How to Mitigate Risk with Compliance AutomationWith laws and regulatory requirements evolving on a continuous basis and the stakes incredibly high in most industries, compliance professionals face the challenge of eliminating whatever might be standing in the way of conformity. Despite the fact that many organizations have already invested significantly in maintaining compliance, their efforts are often undermined by something as basic as improper or inadequate reporting. That’s where compliance automation comes into play.

The outcome of companies that fail to prioritize compliance can be seen all around us. Almost daily, another headline appears highlighting the downfall of yet another promising startup. Not only do failures in this area impact the company itself and its customers and investors, but these incidents also tend to result in a tightening of compliance regulations. So, in essence, when one organization messes up, everyone in that industry (and sometimes beyond) must pay to some degree.

When it comes to compliance, there are a number of ways a company can head down the wrong path. Businesses are tasked with staying on top of complex regulations and deal with the time, money and other resources that are consumed by ongoing data gathering and compliance monitoring. Streamlining reporting through compliance automation can alleviate much of this burden. But how? What’s the best way to transition from manual to automated (and therefore more auditable) processes?

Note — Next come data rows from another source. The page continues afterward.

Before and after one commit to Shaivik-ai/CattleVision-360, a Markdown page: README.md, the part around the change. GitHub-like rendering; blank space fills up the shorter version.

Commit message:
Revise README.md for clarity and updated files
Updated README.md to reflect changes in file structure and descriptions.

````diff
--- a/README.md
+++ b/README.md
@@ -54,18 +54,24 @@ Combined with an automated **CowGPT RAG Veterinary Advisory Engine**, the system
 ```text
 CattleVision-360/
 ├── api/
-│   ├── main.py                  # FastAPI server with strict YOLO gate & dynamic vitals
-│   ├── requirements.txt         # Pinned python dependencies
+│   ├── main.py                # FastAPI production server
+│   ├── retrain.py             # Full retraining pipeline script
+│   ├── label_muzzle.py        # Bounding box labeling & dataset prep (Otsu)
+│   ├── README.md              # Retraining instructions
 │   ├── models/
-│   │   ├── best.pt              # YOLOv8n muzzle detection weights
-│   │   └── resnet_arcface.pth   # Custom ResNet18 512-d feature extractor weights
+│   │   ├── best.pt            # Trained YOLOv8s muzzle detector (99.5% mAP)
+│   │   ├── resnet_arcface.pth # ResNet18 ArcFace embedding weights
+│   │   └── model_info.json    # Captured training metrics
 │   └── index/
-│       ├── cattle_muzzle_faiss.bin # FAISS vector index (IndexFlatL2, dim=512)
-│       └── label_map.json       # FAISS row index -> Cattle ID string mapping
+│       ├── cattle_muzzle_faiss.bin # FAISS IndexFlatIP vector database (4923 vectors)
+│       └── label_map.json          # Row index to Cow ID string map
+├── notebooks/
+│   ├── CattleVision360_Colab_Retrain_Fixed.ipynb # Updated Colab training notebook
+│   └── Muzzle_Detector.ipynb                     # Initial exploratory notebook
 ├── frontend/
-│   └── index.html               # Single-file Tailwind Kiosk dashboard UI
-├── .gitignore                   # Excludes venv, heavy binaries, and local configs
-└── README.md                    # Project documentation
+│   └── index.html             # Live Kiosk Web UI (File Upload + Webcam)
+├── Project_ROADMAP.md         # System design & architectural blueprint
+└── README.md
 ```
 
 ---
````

The simplest solution is to eliminate as much human interaction from your workflows as possible. Compliance automation delivers much more than enhanced efficiency. It also provides a number of benefits as they relate to risk management. With an automation and orchestration platform in place, compliance teams can rest easy knowing that they are in good standing with all regulatory requirements.

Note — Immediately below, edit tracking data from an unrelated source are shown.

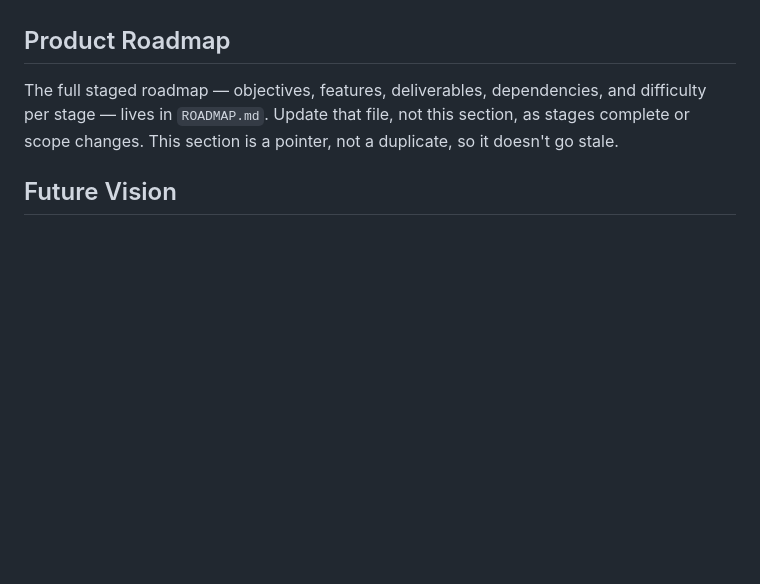
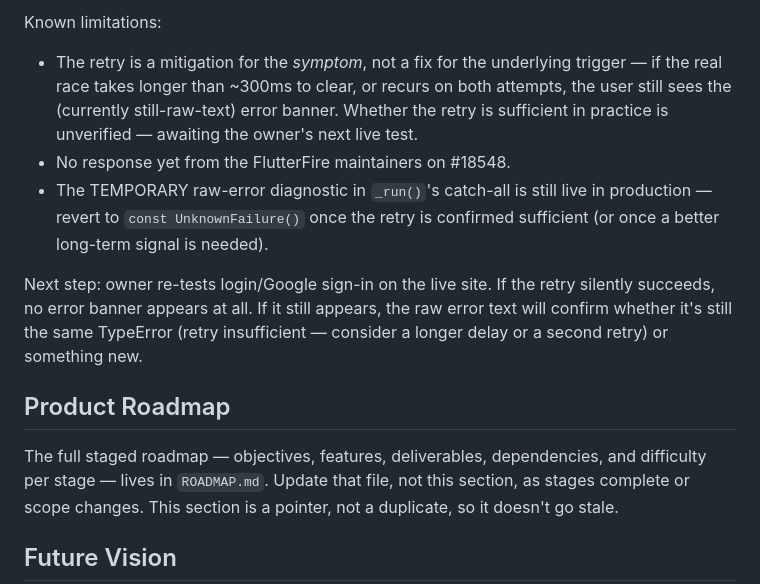
Before and after one commit to zornsully/Cashly-Lao-1.0.0-beta5, a Markdown page: CLAUDE.md, the part around one of its changes. Drawn GitHub-style; blank space fills up the shorter version.

Commit message:
Record the flutterfire#18548 root-cause finding and retry-workaround deploy
Co-Authored-By: Claude Sonnet 5 <noreply@anthropic.com>

```diff
--- a/CLAUDE.md
+++ b/CLAUDE.md
@@ -3124,3 +3203,21 @@ a human (or agent) has to catch it by hand.
+Known limitations:
+
+- The retry is a mitigation for the *symptom*, not a fix for the
+  underlying trigger — if the real race takes longer than ~300ms to
+  clear, or recurs on both attempts, the user still sees the (currently
+  still-raw-text) error banner. Whether the retry is sufficient in
+  practice is unverified — awaiting the owner's next live test.
+- No response yet from the FlutterFire maintainers on #18548.
+- The TEMPORARY raw-error diagnostic in `_run()`'s catch-all is still live
+  in production — revert to `const UnknownFailure()` once the retry is
+  confirmed sufficient (or once a better long-term signal is needed).
+
+Next step: owner re-tests login/Google sign-in on the live site. If the
+retry silently succeeds, no error banner appears at all. If it still
+appears, the raw error text will confirm whether it's still the same
+TypeError (retry insufficient — consider a longer delay or a second retry)
+or something new.
+
 ## Product Roadmap
 
 The full staged roadmap — objectives, features, deliverables,
```
Also changed, not shown: other parts of CLAUDE.md (+79 -0 lines).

Furthermore, come audit time, all the relevant data will be available at the click of a button. With automated workflows, there’s no laborious data gathering or risk of erroneous reporting. Most critically, because the business will remain compliant, it will also remain safe from potential penalties and other costly consequences. The less the compliance team relies on manual processes, the less exposure there will be for the company as a whole.

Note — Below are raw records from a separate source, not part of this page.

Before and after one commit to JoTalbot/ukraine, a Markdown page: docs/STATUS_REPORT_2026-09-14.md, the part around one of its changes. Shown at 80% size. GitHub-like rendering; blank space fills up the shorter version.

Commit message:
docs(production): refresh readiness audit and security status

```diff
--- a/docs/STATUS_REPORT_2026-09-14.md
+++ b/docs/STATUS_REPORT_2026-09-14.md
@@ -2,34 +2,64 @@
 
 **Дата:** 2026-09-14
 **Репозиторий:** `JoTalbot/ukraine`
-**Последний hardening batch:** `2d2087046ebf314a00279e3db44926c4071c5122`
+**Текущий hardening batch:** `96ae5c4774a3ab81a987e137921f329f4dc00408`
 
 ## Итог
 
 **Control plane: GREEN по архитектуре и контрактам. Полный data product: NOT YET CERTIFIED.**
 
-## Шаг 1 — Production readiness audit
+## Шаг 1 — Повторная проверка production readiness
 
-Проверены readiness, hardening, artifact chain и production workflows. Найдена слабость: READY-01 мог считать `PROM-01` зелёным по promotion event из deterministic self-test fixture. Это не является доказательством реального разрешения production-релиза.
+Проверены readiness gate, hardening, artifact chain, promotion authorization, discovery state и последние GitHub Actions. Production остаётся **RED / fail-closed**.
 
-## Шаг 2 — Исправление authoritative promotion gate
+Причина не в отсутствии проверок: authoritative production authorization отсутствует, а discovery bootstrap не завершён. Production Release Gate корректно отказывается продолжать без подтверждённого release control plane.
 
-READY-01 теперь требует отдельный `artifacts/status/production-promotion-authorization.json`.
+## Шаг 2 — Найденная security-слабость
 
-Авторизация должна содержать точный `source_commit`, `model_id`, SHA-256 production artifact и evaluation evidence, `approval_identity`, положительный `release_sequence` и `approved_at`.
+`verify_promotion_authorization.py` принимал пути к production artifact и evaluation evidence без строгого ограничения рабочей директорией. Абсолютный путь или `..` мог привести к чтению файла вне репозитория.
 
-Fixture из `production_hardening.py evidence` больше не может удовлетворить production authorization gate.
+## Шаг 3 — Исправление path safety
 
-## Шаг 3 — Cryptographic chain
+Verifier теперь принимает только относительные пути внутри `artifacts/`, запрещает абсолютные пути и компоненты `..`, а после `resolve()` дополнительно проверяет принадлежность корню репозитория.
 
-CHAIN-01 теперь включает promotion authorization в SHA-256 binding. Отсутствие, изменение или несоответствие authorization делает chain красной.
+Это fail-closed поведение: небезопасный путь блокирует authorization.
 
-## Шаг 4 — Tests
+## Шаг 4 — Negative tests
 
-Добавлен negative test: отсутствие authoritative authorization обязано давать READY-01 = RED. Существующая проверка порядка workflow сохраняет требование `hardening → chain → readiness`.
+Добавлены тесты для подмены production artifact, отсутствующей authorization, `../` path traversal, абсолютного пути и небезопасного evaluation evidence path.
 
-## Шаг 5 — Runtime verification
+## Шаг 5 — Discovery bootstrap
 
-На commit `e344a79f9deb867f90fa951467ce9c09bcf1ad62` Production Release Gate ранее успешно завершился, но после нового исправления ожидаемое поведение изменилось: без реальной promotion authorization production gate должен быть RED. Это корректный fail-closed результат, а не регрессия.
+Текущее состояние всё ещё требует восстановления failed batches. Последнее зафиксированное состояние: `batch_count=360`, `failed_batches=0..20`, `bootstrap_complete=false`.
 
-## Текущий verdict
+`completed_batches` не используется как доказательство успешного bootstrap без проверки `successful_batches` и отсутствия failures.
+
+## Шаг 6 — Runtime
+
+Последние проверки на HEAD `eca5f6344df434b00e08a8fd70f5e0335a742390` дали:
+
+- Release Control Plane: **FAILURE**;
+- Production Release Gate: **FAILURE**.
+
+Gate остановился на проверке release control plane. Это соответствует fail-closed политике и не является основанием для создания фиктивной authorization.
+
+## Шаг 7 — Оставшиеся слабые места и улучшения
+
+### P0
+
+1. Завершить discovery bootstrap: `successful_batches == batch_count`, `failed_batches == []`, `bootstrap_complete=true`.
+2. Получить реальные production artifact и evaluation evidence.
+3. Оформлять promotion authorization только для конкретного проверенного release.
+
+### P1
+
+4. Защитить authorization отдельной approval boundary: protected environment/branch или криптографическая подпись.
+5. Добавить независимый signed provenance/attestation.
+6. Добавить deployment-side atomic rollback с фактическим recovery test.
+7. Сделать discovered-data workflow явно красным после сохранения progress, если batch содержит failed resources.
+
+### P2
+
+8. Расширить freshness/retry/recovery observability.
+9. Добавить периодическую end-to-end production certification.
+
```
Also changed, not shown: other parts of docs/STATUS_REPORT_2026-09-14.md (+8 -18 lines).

Remember – compliance problems don’t only result in costly fines and penalties. They can also wreak havoc on a company’s reputation, market value and more. By integrating automated technology into the compliance process, businesses can effectively eliminate additional risk of human error that could threaten to derail an otherwise sound operation. Compliance automation facilitates a repetitive, easily monitored and managed set of workflows, gathering data in one single platform and exposing potential issues so they can be addressed before they become a serious problem.

To see for yourself how Ayehu’s automation and orchestration platform can help streamline compliance and just about every other area of your business operations, click here.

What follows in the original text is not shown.